Many consider Boesch the front-runner for Rookie of the Year award in the AL if he continues his current pace. The problem is that he likely won't. His 20% K rate and BABIP of .384 point to a regression. Add that to the fact that his career minor league OPS was .753 and you get a player that is clearly playing over his head.
The Tigers Bullpen:
Both Joel Zumaya and Jose Valverde have had all-star caliber seasons. Zumaya and Valverde currently have ERA's of 1.98 and 0.57 respectively. They strike out a bit below a batter per inning and have combined for 18 saves with just 2 blown this year. Eddie Bonine and Phil Coke have been effective middle relievers, both posting ERA's at-or-below 3.00, but neither have overly impressive stuff. Bonine has a poor K/BB ratio of 18/12 and Coke has an absurdly low 2.5% HR/FB rate.
Number of the series: 60
The Braves are still leading the NL in run differential at +60. As they head home and attempt to better their already impressive home record of 24-7, it will be important to increase this differential as well as their lead over both the Mets and Phillies. The Phillies are just 2.5 games back and have won 3 straight while the Braves have lost their past 3. This isn't a trend that can continue if they want to hold on to first place, obviously. With nine games at home against the Tigers, Nationals, and Marlins, a record of 6-3 is attainable.
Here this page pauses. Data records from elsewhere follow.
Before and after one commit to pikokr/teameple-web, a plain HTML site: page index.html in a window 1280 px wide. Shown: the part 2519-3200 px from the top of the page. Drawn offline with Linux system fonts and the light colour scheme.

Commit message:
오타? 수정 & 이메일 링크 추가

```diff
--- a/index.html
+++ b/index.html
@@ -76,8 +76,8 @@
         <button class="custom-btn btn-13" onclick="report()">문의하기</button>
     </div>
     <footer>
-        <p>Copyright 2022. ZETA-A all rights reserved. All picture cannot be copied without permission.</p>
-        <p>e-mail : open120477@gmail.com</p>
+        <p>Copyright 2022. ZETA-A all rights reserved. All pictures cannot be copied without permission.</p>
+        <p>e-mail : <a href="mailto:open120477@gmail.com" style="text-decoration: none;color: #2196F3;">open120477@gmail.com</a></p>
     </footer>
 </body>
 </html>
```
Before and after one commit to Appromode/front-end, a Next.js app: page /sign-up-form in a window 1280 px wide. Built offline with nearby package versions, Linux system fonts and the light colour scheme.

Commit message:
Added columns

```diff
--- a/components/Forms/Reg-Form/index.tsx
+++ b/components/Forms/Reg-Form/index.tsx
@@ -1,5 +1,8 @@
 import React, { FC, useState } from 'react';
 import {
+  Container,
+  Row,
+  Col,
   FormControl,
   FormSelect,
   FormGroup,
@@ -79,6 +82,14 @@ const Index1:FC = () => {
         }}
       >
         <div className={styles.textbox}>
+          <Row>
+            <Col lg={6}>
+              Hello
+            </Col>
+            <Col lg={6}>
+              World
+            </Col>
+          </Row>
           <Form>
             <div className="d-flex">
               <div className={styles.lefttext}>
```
The consecutive series streak has come to a close, but a new one has started. While no where near as impressive, since announcing he was leaning towards retirement Chipper Jones has hit in 8 consecutive games. He is batting .380 with 3 walks, 3 extra base hits, and 2 steals over that time span. Chipper's average is now at .250 and is moving in the right direction for the first time this year. Chipper staying hot and the rest of the offense coming back to life will be vital over the next few games as we only have the clear pitching advantage in tonight's contest.